(Web page revision data)
Segment Open
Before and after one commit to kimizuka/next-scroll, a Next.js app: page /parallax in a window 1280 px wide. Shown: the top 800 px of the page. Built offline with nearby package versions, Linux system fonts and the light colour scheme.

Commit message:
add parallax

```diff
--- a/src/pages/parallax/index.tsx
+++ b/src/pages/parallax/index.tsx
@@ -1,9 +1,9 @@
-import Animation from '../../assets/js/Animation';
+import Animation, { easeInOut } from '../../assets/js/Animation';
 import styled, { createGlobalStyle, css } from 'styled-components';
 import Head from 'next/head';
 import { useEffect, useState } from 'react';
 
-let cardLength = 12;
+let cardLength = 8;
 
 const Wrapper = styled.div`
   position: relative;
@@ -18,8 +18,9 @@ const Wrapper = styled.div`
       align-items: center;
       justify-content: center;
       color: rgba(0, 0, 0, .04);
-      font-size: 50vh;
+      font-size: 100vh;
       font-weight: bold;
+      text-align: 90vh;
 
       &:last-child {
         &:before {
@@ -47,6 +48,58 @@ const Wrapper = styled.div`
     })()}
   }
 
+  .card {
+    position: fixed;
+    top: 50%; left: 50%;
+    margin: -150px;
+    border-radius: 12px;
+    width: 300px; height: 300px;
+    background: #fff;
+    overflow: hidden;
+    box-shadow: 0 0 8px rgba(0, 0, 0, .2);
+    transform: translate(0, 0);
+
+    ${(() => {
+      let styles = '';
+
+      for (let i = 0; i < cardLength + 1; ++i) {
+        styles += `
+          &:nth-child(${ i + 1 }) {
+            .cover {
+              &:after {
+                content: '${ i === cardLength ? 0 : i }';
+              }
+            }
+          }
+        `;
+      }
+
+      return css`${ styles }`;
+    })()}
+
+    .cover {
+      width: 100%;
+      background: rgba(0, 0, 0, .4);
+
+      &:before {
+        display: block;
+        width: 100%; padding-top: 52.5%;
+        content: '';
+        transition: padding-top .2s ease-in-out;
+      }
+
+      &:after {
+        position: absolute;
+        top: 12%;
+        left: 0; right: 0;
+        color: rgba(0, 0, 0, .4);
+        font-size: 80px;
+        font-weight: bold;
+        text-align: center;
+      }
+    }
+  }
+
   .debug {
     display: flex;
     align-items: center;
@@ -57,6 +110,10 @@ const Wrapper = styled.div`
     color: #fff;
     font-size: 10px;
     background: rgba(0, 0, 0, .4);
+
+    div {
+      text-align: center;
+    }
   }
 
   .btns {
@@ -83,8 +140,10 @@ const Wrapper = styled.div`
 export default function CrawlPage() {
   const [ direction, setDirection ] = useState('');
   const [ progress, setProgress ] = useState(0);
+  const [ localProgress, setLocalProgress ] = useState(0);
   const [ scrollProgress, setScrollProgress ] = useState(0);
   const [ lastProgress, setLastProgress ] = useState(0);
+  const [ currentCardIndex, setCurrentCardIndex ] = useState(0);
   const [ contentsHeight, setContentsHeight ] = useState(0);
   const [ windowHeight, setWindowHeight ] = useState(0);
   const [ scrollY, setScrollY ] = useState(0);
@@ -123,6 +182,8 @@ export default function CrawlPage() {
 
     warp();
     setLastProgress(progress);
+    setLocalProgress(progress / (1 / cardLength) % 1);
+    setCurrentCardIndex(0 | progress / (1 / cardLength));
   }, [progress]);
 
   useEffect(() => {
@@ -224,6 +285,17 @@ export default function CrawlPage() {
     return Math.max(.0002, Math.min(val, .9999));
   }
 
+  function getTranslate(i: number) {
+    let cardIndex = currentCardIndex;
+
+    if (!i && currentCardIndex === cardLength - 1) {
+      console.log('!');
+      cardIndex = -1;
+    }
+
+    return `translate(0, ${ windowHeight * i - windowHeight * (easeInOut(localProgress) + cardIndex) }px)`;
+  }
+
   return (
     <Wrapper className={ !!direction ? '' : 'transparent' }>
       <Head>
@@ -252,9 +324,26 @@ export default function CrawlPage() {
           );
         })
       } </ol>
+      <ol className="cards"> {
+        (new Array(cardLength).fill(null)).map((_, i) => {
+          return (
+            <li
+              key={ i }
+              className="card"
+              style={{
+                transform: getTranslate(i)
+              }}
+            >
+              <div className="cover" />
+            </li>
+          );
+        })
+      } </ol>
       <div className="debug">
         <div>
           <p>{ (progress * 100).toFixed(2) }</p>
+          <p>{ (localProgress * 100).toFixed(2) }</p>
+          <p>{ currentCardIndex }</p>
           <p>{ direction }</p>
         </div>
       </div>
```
Segment Closed
Set out every record in full, exactly as given.

> _ANSWER SPACE_:
Before and after one commit to kimizuka/next-scroll, a Next.js app: page /parallax in a window 1280 px wide. Shown: the top 800 px of the page. Built offline with nearby package versions, Linux system fonts and the light colour scheme.

Commit message:
add parallax

```diff
--- a/src/pages/parallax/index.tsx
+++ b/src/pages/parallax/index.tsx
@@ -1,9 +1,9 @@
-import Animation from '../../assets/js/Animation';
+import Animation, { easeInOut } from '../../assets/js/Animation';
 import styled, { createGlobalStyle, css } from 'styled-components';
 import Head from 'next/head';
 import { useEffect, useState } from 'react';
 
-let cardLength = 12;
+let cardLength = 8;
 
 const Wrapper = styled.div`
   position: relative;
@@ -18,8 +18,9 @@ const Wrapper = styled.div`
       align-items: center;
       justify-content: center;
       color: rgba(0, 0, 0, .04);
-      font-size: 50vh;
+      font-size: 100vh;
       font-weight: bold;
+      text-align: 90vh;
 
       &:last-child {
         &:before {
@@ -47,6 +48,58 @@ const Wrapper = styled.div`
     })()}
   }
 
+  .card {
+    position: fixed;
+    top: 50%; left: 50%;
+    margin: -150px;
+    border-radius: 12px;
+    width: 300px; height: 300px;
+    background: #fff;
+    overflow: hidden;
+    box-shadow: 0 0 8px rgba(0, 0, 0, .2);
+    transform: translate(0, 0);
+
+    ${(() => {
+      let styles = '';
+
+      for (let i = 0; i < cardLength + 1; ++i) {
+        styles += `
+          &:nth-child(${ i + 1 }) {
+            .cover {
+              &:after {
+                content: '${ i === cardLength ? 0 : i }';
+              }
+            }
+          }
+        `;
+      }
+
+      return css`${ styles }`;
+    })()}
+
+    .cover {
+      width: 100%;
+      background: rgba(0, 0, 0, .4);
+
+      &:before {
+        display: block;
+        width: 100%; padding-top: 52.5%;
+        content: '';
+        transition: padding-top .2s ease-in-out;
+      }
+
+      &:after {
+        position: absolute;
+        top: 12%;
+        left: 0; right: 0;
+        color: rgba(0, 0, 0, .4);
+        font-size: 80px;
+        font-weight: bold;
+        text-align: center;
+      }
+    }
+  }
+
   .debug {
     display: flex;
     align-items: center;
@@ -57,6 +110,10 @@ const Wrapper = styled.div`
     color: #fff;
     font-size: 10px;
     background: rgba(0, 0, 0, .4);
+
+    div {
+      text-align: center;
+    }
   }
 
   .btns {
@@ -83,8 +140,10 @@ const Wrapper = styled.div`
 export default function CrawlPage() {
   const [ direction, setDirection ] = useState('');
   const [ progress, setProgress ] = useState(0);
+  const [ localProgress, setLocalProgress ] = useState(0);
   const [ scrollProgress, setScrollProgress ] = useState(0);
   const [ lastProgress, setLastProgress ] = useState(0);
+  const [ currentCardIndex, setCurrentCardIndex ] = useState(0);
   const [ contentsHeight, setContentsHeight ] = useState(0);
   const [ windowHeight, setWindowHeight ] = useState(0);
   const [ scrollY, setScrollY ] = useState(0);
@@ -123,6 +182,8 @@ export default function CrawlPage() {
 
     warp();
     setLastProgress(progress);
+    setLocalProgress(progress / (1 / cardLength) % 1);
+    setCurrentCardIndex(0 | progress / (1 / cardLength));
   }, [progress]);
 
   useEffect(() => {
@@ -224,6 +285,17 @@ export default function CrawlPage() {
     return Math.max(.0002, Math.min(val, .9999));
   }
 
+  function getTranslate(i: number) {
+    let cardIndex = currentCardIndex;
+
+    if (!i && currentCardIndex === cardLength - 1) {
+      console.log('!');
+      cardIndex = -1;
+    }
+
+    return `translate(0, ${ windowHeight * i - windowHeight * (easeInOut(localProgress) + cardIndex) }px)`;
+  }
+
   return (
     <Wrapper className={ !!direction ? '' : 'transparent' }>
       <Head>
@@ -252,9 +324,26 @@ export default function CrawlPage() {
           );
         })
       } </ol>
+      <ol className="cards"> {
+        (new Array(cardLength).fill(null)).map((_, i) => {
+          return (
+            <li
+              key={ i }
+              className="card"
+              style={{
+                transform: getTranslate(i)
+              }}
+            >
+              <div className="cover" />
+            </li>
+          );
+        })
+      } </ol>
       <div className="debug">
         <div>
           <p>{ (progress * 100).toFixed(2) }</p>
+          <p>{ (localProgress * 100).toFixed(2) }</p>
+          <p>{ currentCardIndex }</p>
           <p>{ direction }</p>
         </div>
       </div>
```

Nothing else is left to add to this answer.